By 616th Special Information Battalion and Wuhuo. Released in Japan as “Doushitemo Hametsushitakunai Akuyaku Reijou ga Gendai Heiki wo Te ni Shita Kekka ga Kore desu” by K Lanove Books. Released in North America by J-Novel Club. Translated by Shaun Cook.
This is, as of my writing of this review, the latest volume in the series, and it’s been about a year and a half since it came out in Japan. I know that fans here in the English-speaking world tend to dislike those sorts of books, wondering why publishers would license it when it grinds to an unfinished halt. (The answer is almost always “because it was still ongoing when they licensed it”, in case you were wondering.) But yes, nothing is really resolved in this volume either – we’ve gotten up to the point where the “game” part of this would start, where the heroine is about to arrive at Astrid’s school. That said, I’m not exactly crying if this is all we’re going to get. The author loves writing morally bankrupt heroines, and even in a villainess light novel, a genre I’m particularly soft on, I think I’m starting to reach my limit with Astrid’s evil antics.
Astrid is still trying to figure out ways to avoid her fate (but not realizing that everyone loves her – it’s that sort of genre). She’s socking money away in a separate non-family bank account in case she has to go on the run. She’s getting familiars who are far more powerful than mere fairies.

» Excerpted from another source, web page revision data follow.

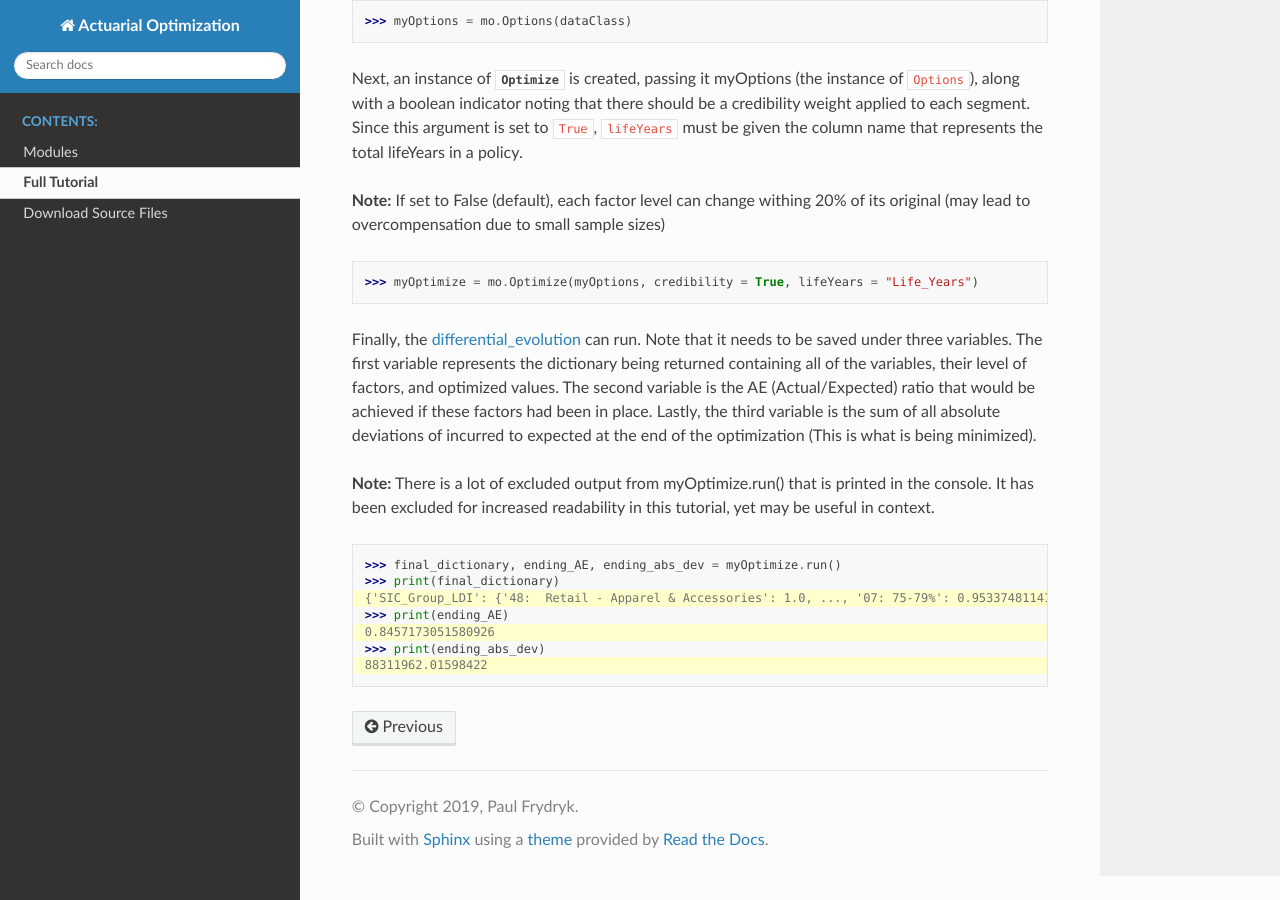
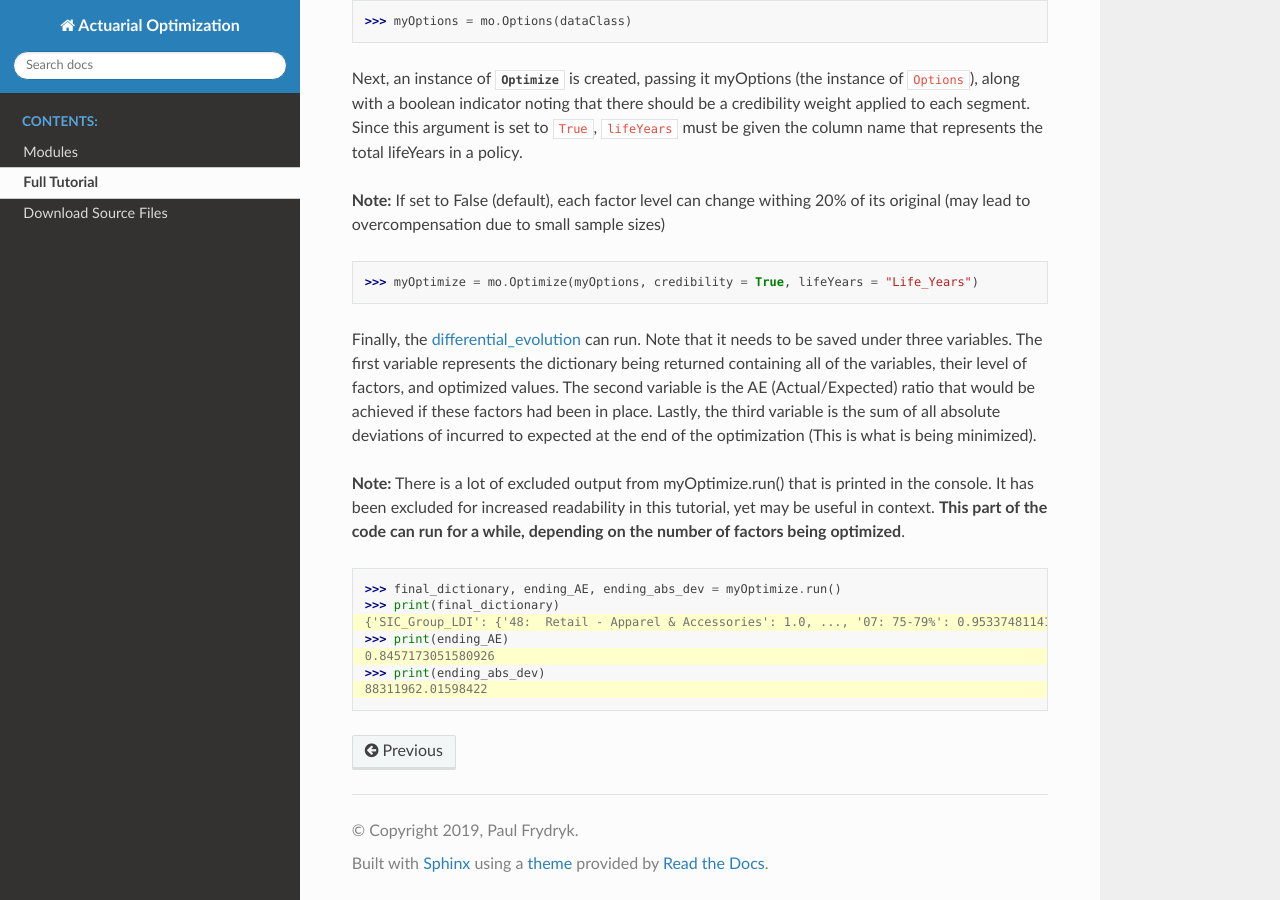
Before and after one commit to paulfryy/Actuarial_Optimization, a Sphinx documentation site: the page built from docs/source/Tutorial.rst, in a window 1280 px wide and 900 px high, scrolled down 1287 px. Built offline with Sphinx 7.4.7 and the Read the Docs theme 2.0.0, drawn with Linux system fonts in a browser that asks for light colours.

Commit message:
Update Tutorial.rst

```diff
--- a/docs/source/Tutorial.rst
+++ b/docs/source/Tutorial.rst
@@ -84,7 +84,7 @@ be achieved if these factors had been in place. Lastly, the third variable is th
 at the end of the optimization (This is what is being minimized).
 
 **Note:** There is a lot of excluded output from myOptimize.run() that is printed in the console. It has been excluded for increased
-readability in this tutorial, yet may be useful in context.
+readability in this tutorial, yet may be useful in context. **This part of the code can run for a while, depending on the number of factors being optimized**.
 
 .. code-block:: python
        :emphasize-lines: 3,5,7
```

She’s conducting experiments on other students to see if they will murder small animals just because she tells them to. There’s a beach episode! You know, the usual stuff. Even as she tries her hardest to learn better magic/get more firepower, the world edges closer to the actual war that will likely trigger these events. And even her grades aren’t assured anymore, as she’s reaching the limits of what her previous life can achieve and realizing that science in another world is hard.

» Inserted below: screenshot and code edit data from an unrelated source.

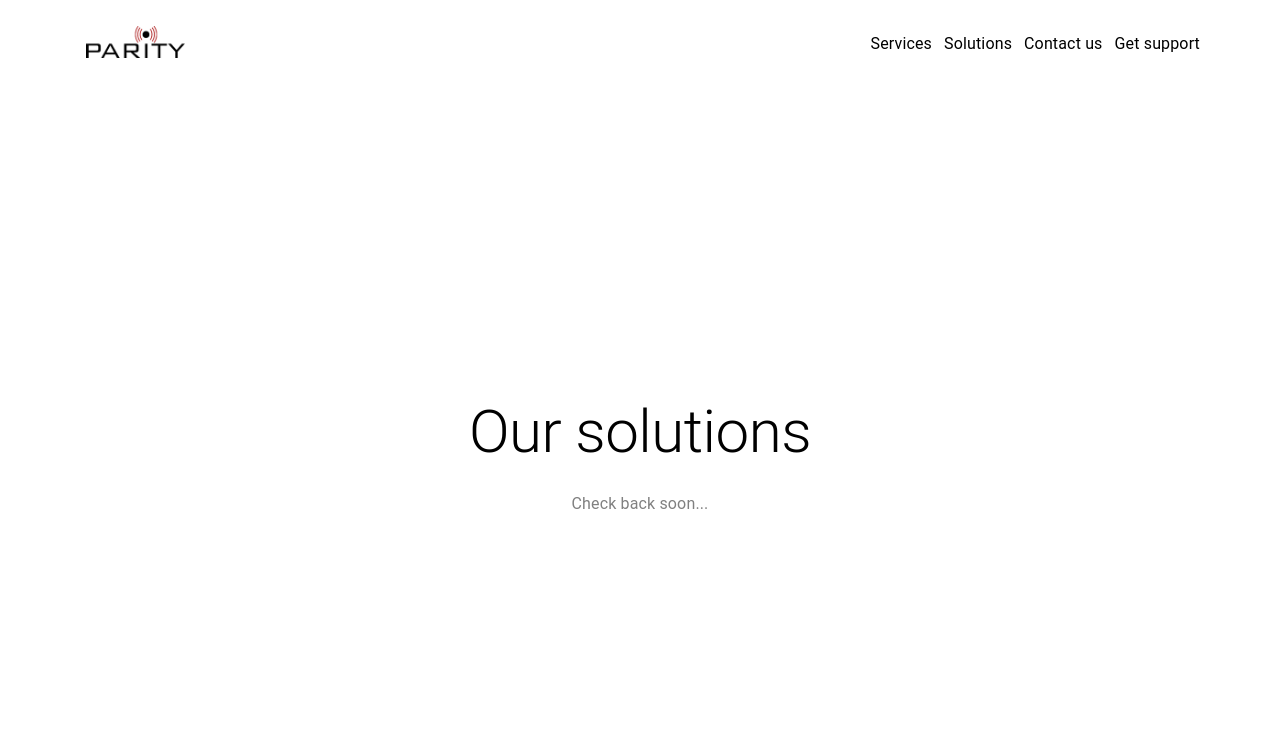
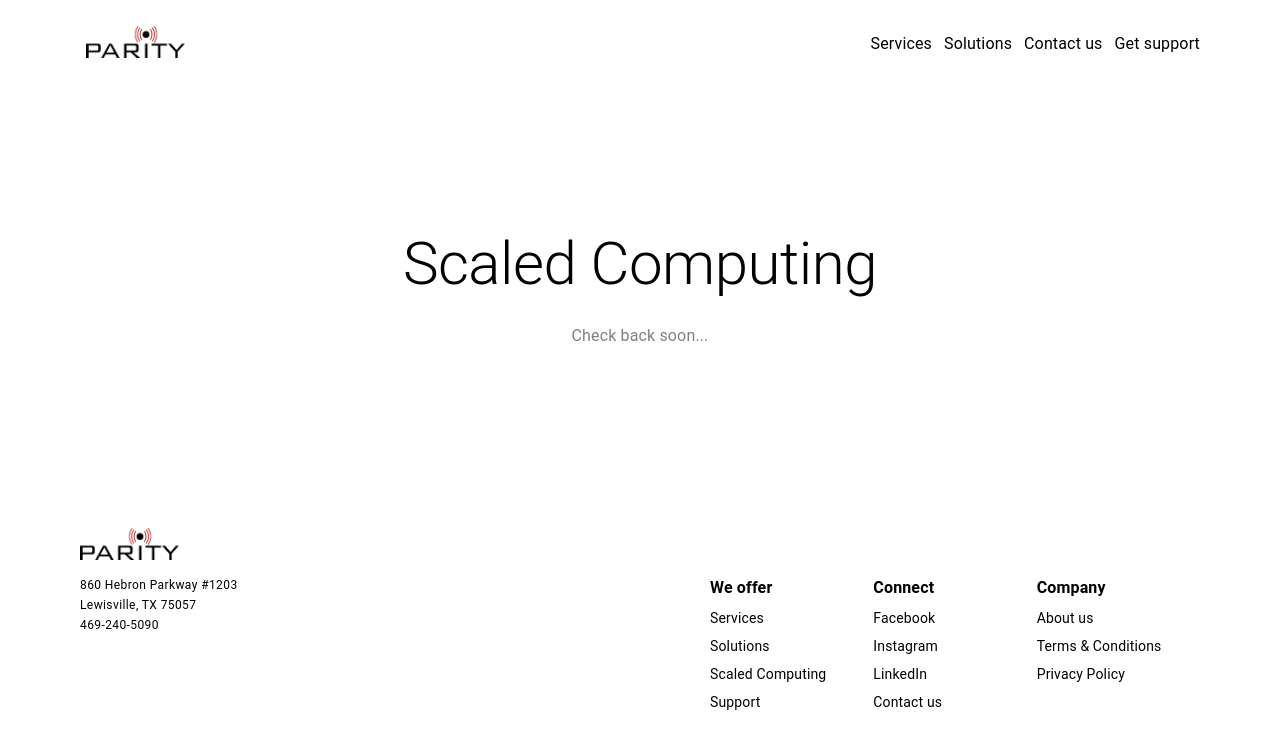
Before and after one commit to recondesigns/parity-consultants, a Next.js app: page /scaled-computing in a window 1280 px wide. Shown: the top 748 px of the page. Built offline with nearby package versions, Linux system fonts and the light colour scheme.

Commit message:
added Footer to layout

```diff
--- /dev/null
+++ b/src/app/components/footer/Footer.tsx
@@ -0,0 +1,264 @@
+"use client"
+import React from "react"
+import Image from "next/image"
+import Link from "next/link"
+import { styled } from "@mui/material/styles"
+import Box from "@mui/material/Box"
+import Grid from "@mui/material/Grid"
+import Typography from "@mui/material/Typography"
+import parityLogo from "../../../../public/parity-logo.png"
+
+const StyledFooter = styled(Box)(
+  {
+    display: "flex"
+  },
+  ({ theme }) => ({})
+)
+
+const StyledUl = styled("ul")(
+  {
+    position: "relative",
+    margin: "0px",
+    padding: "0px 0px 0px 0px",
+    display: "flex",
+    flexDirection: "column",
+    alignItems: "center",
+    gap: "8px",
+    listStyleType: "none",
+  },
+  ({ theme }) => ({})
+)
+
+const StyledNav = styled(Box)(
+  {
+    display: "flex",
+  },
+  ({ theme }) => ({})
+)
+
+const StyledLink = styled(Link)(
+  {
+    textDecoration: "none",
+  },
+  ({ theme }) => ({
+    color: "#000000",
+    "&:hover": {
+      color: "gray",
+    },
+  })
+)
+
+export default function Footer() {
+  return (
+    <StyledFooter
+      sx={{
+        py: { xs: "48px", lg: "64px" },
+        px: { xs: "20px", md: "40px", lg: "80px" },
+      }}
+    >
+      <Grid container>
+        <Grid item xs={12} pb={"12px"}>
+          <Box
+            sx={{
+              display: "flex",
+              justifyContent: { xs: "center", sm: "left" },
+            }}
+          >
+            <Link href={"/"} style={{ display: "inline-block" }}>
+              <Image src={parityLogo} height={32} alt="Company logo." />
+            </Link>
+          </Box>
+        </Grid>
+        <Grid item xs={12} sm={3} md={4} lg={5} pb={"24px"}>
+          <StyledUl>
+            <li style={{ width: "100%" }}>
+              <Typography
+                variant="caption"
+                component="p"
+                textAlign={{ xs: "center", sm: "left" }}
+              >
+                860 Hebron Parkway #1203
+              </Typography>
+              <Typography
+                variant="caption"
+                component="p"
+                textAlign={{ xs: "center", sm: "left" }}
+              >
+                Lewisville, TX 75057
+              </Typography>
+              <StyledLink href="tel:4692405090">
+                <Typography
+                  variant="caption"
+                  component="p"
+                  textAlign={{ xs: "center", sm: "left" }}
+                >
+                  469-240-5090
+                </Typography>
+              </StyledLink>
+            </li>
+          </StyledUl>
+        </Grid>
+        <Grid item xs={12} sm={9} md={8} lg={7}>
+          <StyledNav as="nav">
+            <Grid container justifyContent="flex-end">
+              <Grid item xs={12} sm={3} pb={"24px"}>
+                <StyledUl>
+                  <li style={{ width: "100%" }}>
+                    <Typography
+                      variant="body1"
+                      textAlign={{ xs: "center", sm: "left" }}
+                      fontWeight="bold"
+                    >
+                      We offer
+                    </Typography>
+                  </li>
+                  <li style={{ width: "100%" }}>
+                    <StyledLink href="/our-services">
+                      <Typography
+                        variant="body2"
+                        textAlign={{ xs: "center", sm: "left" }}
+                      >
+                        Services
+                      </Typography>
+                    </StyledLink>
+                  </li>
+                  <li style={{ width: "100%" }}>
+                    <StyledLink href="/our-solutions">
+                      <Typography
+                        variant="body2"
+                        textAlign={{ xs: "center", sm: "left" }}
+                      >
+                        Solutions
+                      </Typography>
+                    </StyledLink>
+                  </li>
+                  <li style={{ width: "100%" }}>
+                    <StyledLink href="/scaled-computing">
+                      <Typography
+                        variant="body2"
+                        textAlign={{ xs: "center", sm: "left" }}
+                      >
+                        Scaled Computing
+                      </Typography>
+                    </StyledLink>
+                  </li>
+                  <li style={{ width: "100%" }}>
+                    <StyledLink href="/get-support">
+                      <Typography
+                        variant="body2"
+                        textAlign={{ xs: "center", sm: "left" }}
+                      >
+                        Support
+                      </Typography>
+                    </StyledLink>
+                  </li>
+                </StyledUl>
+              </Grid>
+
+              <Grid item xs={12} sm={3} pb={"24px"}>
+                <StyledUl>
+                  <li style={{ width: "100%" }}>
+                    <Typography
+                      variant="body1"
+                      textAlign={{ xs: "center", sm: "left" }}
+                      fontWeight="bold"
+                    >
+                      Connect
+                    </Typography>
+                  </li>
+                  <li style={{ width: "100%" }}>
+                    <StyledLink
+                      href="https://www.facebook.com/"
+                      target="_blank"
+                    >
+                      <Typography
+                        variant="body2"
+                        textAlign={{ xs: "center", sm: "left" }}
+                      >
+                        Facebook
+                      </Typography>
+                    </StyledLink>
+                  </li>
+                  <li style={{ width: "100%" }}>
+                    <StyledLink
+                      href="https://www.instagram.com/"
+                      target="_blank"
+                    >
+                      <Typography
+                        variant="body2"
+                        textAlign={{ xs: "center", sm: "left" }}
+                      >
+                        Instagram
+                      </Typography>
+                    </StyledLink>
+                  </li>
+                  <li style={{ width: "100%" }}>
+                    <StyledLink
+                      href="https://www.linkedin.com/"
+                      target="_blank"
+                    >
+                      <Typography
+                        variant="body2"
+                        textAlign={{ xs: "center", sm: "left" }}
+                      >
+                        LinkedIn
+                      </Typography>
+                    </StyledLink>
+                  </li>
+                  <li style={{ width: "100%" }}>
+                    <StyledLink href="/contact-us">
+                      <Typography
+                        variant="body2"
+                        textAlign={{ xs: "center", sm: "left" }}
+                      >
+                        Contact us
+                      </Typography>
+                    </StyledLink>
+                  </li>
+                </StyledUl>
+              </Grid>
+
+              <Grid item xs={12} sm={3}>
+                <StyledUl>
+                  <li style={{ width: "100%" }}>
+                    <Typography
+                      variant="body1"
+                      fontWeight="bold"
+                      textAlign={{ xs: "center", sm: "left" }}
+                    >
+                      Company
+                    </Typography>
+                  </li>
+                  <li style={{ width: "100%" }}>
+                    <Typography
+                      variant="body2"
+                      textAlign={{ xs: "center", sm: "left" }}
+                    >
+                      About us
+                    </Typography>
+                  </li>
+                  <li style={{ width: "100%" }}>
+                    <Typography
+                      variant="body2"
+                      textAlign={{ xs: "center", sm: "left" }}
+                    >
+                      Terms & Conditions
+                    </Typography>
+                  </li>
+                  <li style={{ width: "100%" }}>
+                    <Typography
+                      variant="body2"
+                      textAlign={{ xs: "center", sm: "left" }}
+                    >
+                      Privacy Policy
+                    </Typography>
+                  </li>
+                </StyledUl>
+              </Grid>
+            </Grid>
+          </StyledNav>
+        </Grid>
+      </Grid>
+    </StyledFooter>
+  )
+}
--- a/src/app/components/header/NavigationFlyout.tsx
+++ b/src/app/components/header/NavigationFlyout.tsx
@@ -70,6 +70,7 @@ const FlyoutWrapper = styled(Box)<FlyoutWrapperProps>(
     justifyContent: "center",
     alignItems: "center",
     background: "white",
+    zIndex: "300",
   },
   ({ theme, isflyoutopen }) => ({
     display: isflyoutopen !== "true" ? "none" : "flex",
--- a/src/app/layout.tsx
+++ b/src/app/layout.tsx
@@ -1,6 +1,7 @@
 import type { Metadata } from "next"
 import { Mulish } from "next/font/google"
 import Header from "./components/header/Header"
+import Footer from "./components/footer/Footer"
 import "./globals.css"
 
 const inter = Mulish({ subsets: ["latin"] })
@@ -27,7 +28,7 @@ export default function RootLayout({
       >
         <Header />
         {children}
-        <footer></footer>
+        <Footer />
       </body>
     </html>
   )
--- a/src/app/scaled-computing/page.tsx
+++ b/src/app/scaled-computing/page.tsx
@@ -20,7 +20,7 @@ export default function ScaledComputingPage() {
         }}
       >
         <Typography variant="h2" sx={{ paddingTop: "24px" }}>
-          Our solutions
+          Scaled Computing
         </Typography>
         <Typography sx={{ paddingTop: "24px", color: "gray" }}>
           Check back soon...
```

There are some cool set pieces in this. Astrid’s battle with the fenrir is pretty cool, and he seems to be a cool wolf familiar, albeit one that doesn’t really care if she’s got no soul. It is occasionally amusing seeing Iris having to deal with her friend’s crushes, and trying to help them along by drugging the crush to get a result… but not TOO much. Astrid’s mother, again, seems to know exactly what her daughter is doing despite Astrid’s best efforts to conceal it, and I wish we’d see her more than once a book. But yeah, I think I have reached my limit on watching “what if the villainess reincarnated decides to be more villainous” as a plotline. It doesn’t help that there are other areas of the book also starting to annoy me – Iris’ former bullies are now stealing her used underwear, because nothing says teenage lesbian crush like making it creepy.
This author pretty much does this type of character, regardless of the genre, and if you enjoy Her Majesty’s Swarm you’ll probably like this as well. If you like Villainess books, though, feel free to stop, as I’m going to.